◆ **EXERCISE DESCRIPTION**: Report every line of the listing below in which the string "shown" occurs.

◆ **DATA TO PROCESS**:
- Opening Delimiter -
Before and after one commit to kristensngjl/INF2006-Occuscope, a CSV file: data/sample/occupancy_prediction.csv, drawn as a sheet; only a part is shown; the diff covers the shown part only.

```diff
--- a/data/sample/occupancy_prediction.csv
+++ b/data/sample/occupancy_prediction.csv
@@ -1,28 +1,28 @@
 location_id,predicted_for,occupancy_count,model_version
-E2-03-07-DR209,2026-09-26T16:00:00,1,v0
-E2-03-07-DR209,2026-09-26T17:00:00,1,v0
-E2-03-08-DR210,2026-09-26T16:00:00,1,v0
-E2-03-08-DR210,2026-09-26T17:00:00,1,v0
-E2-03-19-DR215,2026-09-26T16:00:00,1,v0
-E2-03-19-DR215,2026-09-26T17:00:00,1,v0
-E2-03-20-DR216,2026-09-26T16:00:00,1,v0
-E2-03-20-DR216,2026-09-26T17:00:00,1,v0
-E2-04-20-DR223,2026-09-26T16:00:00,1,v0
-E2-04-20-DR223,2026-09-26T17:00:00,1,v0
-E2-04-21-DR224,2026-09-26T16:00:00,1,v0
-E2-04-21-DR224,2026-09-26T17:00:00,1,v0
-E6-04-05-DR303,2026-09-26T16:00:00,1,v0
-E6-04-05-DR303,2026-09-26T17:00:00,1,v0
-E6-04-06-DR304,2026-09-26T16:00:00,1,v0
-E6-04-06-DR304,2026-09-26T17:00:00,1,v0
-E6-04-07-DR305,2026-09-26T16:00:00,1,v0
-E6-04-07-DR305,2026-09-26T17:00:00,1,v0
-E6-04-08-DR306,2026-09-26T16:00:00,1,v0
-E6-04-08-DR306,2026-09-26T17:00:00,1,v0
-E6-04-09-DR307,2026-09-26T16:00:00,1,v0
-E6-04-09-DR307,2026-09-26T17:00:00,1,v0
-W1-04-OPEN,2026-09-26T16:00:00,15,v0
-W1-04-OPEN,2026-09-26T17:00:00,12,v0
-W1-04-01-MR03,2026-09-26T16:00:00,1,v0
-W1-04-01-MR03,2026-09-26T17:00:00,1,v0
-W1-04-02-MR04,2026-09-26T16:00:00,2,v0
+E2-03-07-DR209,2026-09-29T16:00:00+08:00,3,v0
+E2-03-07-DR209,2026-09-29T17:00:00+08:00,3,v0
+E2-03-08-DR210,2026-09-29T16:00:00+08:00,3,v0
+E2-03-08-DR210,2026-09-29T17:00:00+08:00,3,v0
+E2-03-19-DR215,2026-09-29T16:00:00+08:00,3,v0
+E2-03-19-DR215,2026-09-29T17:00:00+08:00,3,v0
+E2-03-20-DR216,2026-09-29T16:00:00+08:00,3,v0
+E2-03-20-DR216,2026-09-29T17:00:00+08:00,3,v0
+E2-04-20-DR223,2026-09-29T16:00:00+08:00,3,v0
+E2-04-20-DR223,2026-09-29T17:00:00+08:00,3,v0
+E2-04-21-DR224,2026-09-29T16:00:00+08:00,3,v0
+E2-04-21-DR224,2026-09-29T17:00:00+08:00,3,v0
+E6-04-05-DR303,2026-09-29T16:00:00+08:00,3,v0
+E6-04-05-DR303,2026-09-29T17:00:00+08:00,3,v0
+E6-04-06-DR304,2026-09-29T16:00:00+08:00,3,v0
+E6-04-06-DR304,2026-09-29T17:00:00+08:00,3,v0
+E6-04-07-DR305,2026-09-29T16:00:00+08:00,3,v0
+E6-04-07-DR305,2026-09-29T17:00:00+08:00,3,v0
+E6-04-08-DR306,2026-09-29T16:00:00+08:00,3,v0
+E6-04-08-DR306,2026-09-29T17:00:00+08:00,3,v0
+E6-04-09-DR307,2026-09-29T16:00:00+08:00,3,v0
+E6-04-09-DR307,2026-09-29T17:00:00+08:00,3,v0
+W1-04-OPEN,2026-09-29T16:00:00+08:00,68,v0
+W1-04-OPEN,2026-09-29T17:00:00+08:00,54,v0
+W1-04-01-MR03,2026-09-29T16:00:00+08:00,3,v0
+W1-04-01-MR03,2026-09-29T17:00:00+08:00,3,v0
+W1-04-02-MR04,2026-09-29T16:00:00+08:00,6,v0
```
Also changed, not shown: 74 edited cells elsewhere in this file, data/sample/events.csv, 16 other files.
- Closing Delimiter -
- Opening Delimiter -
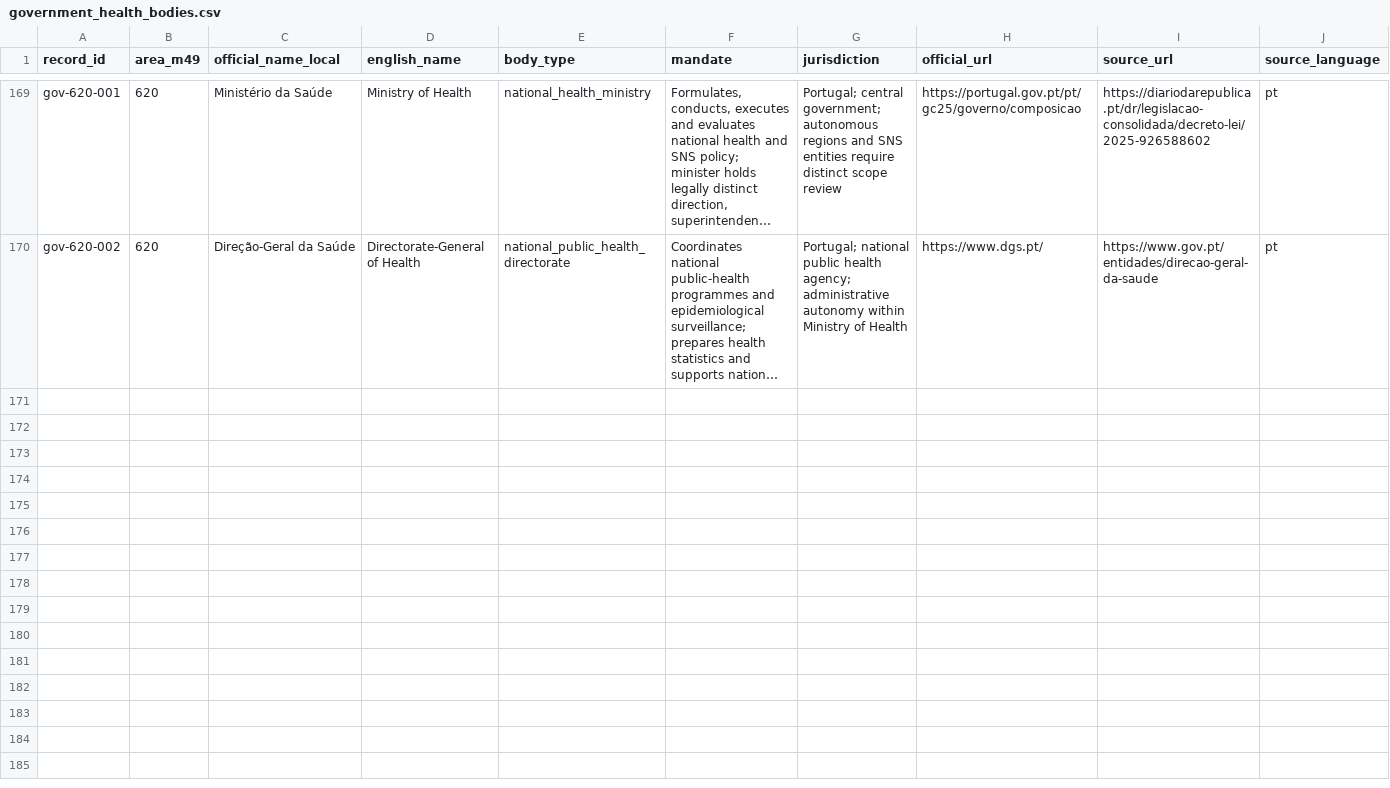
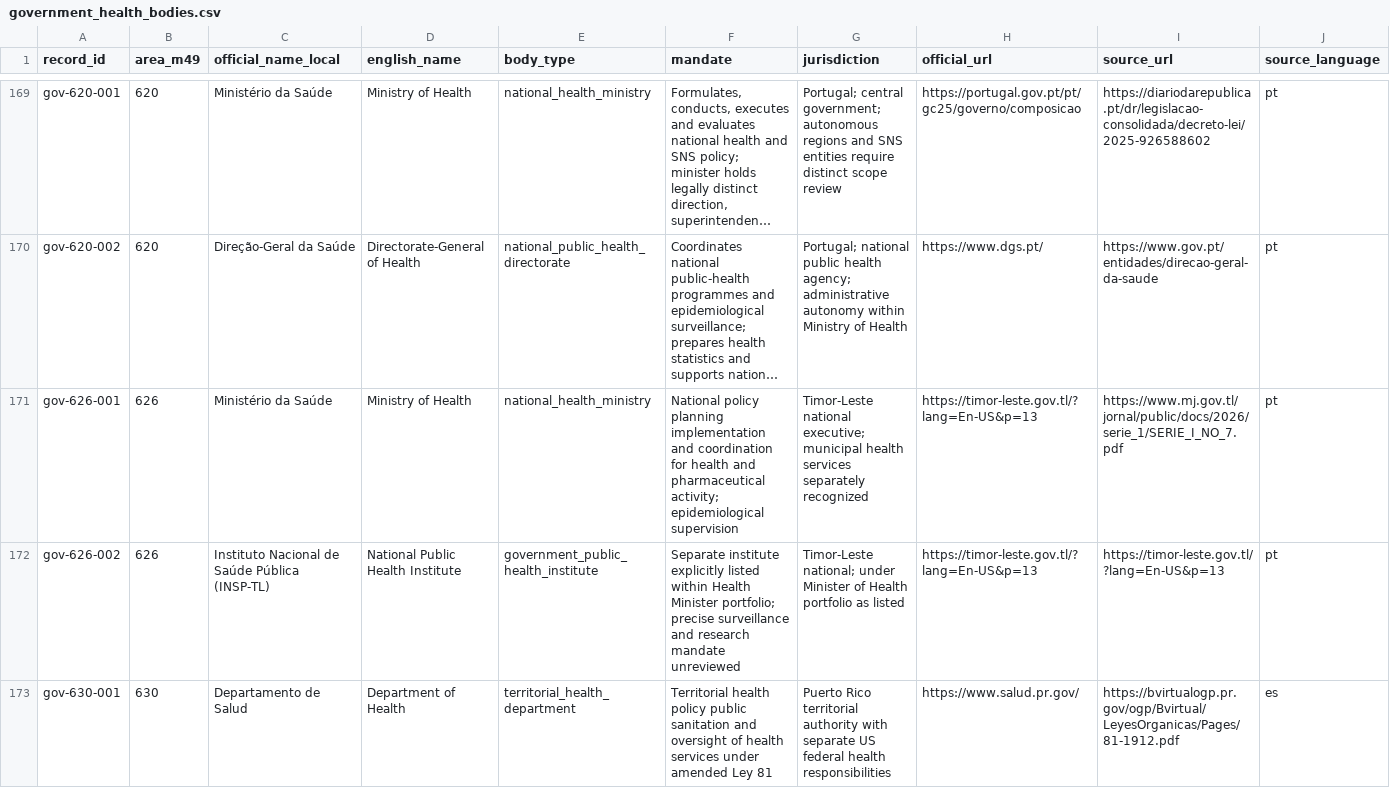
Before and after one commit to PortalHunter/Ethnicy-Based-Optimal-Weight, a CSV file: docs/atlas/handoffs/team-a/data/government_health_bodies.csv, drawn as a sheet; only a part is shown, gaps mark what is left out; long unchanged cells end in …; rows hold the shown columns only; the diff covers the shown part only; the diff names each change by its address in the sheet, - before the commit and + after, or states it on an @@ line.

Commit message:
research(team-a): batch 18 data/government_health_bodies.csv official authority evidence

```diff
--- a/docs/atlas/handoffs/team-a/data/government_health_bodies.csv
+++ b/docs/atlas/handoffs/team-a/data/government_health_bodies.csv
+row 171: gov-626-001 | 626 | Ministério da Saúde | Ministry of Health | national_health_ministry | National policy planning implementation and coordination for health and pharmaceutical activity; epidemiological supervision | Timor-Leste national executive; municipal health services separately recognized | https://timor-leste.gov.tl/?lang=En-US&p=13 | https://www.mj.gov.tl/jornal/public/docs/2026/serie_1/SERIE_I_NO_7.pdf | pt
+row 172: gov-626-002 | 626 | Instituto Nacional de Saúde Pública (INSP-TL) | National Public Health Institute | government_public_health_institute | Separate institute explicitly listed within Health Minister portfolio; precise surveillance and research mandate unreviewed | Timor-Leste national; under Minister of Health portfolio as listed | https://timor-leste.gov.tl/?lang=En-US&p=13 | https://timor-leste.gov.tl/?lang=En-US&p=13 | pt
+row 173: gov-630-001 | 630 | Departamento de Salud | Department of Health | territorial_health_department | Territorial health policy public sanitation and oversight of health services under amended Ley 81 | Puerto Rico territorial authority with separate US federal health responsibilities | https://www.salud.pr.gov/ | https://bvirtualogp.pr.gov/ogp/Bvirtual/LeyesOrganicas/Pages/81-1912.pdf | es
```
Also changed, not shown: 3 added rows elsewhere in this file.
- Closing Delimiter -
- Opening Delimiter -
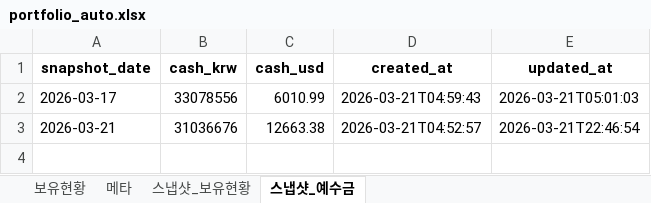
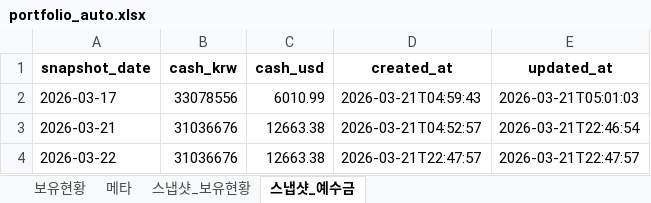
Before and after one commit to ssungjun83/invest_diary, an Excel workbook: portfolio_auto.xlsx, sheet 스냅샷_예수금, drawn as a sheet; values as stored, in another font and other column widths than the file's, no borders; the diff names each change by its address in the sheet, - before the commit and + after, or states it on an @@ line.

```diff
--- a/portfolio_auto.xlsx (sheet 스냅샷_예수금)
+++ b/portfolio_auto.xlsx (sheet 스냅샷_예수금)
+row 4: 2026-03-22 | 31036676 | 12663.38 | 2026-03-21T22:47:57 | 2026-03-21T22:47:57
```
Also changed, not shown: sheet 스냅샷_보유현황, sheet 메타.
- Closing Delimiter -
◆ **SOLUTION TO THIS PROBLEM**:
Before and after one commit to kristensngjl/INF2006-Occuscope, a CSV file: data/sample/occupancy_prediction.csv, drawn as a sheet; only a part is shown; the diff covers the shown part only.
Also changed, not shown: 74 edited cells elsewhere in this file, data/sample/events.csv, 16 other files.
Before and after one commit to PortalHunter/Ethnicy-Based-Optimal-Weight, a CSV file: docs/atlas/handoffs/team-a/data/government_health_bodies.csv, drawn as a sheet; only a part is shown, gaps mark what is left out; long unchanged cells end in …; rows hold the shown columns only; the diff covers the shown part only; the diff names each change by its address in the sheet, - before the commit and + after, or states it on an @@ line.
Also changed, not shown: 3 added rows elsewhere in this file.
Also changed, not shown: sheet 스냅샷_보유현황, sheet 메타.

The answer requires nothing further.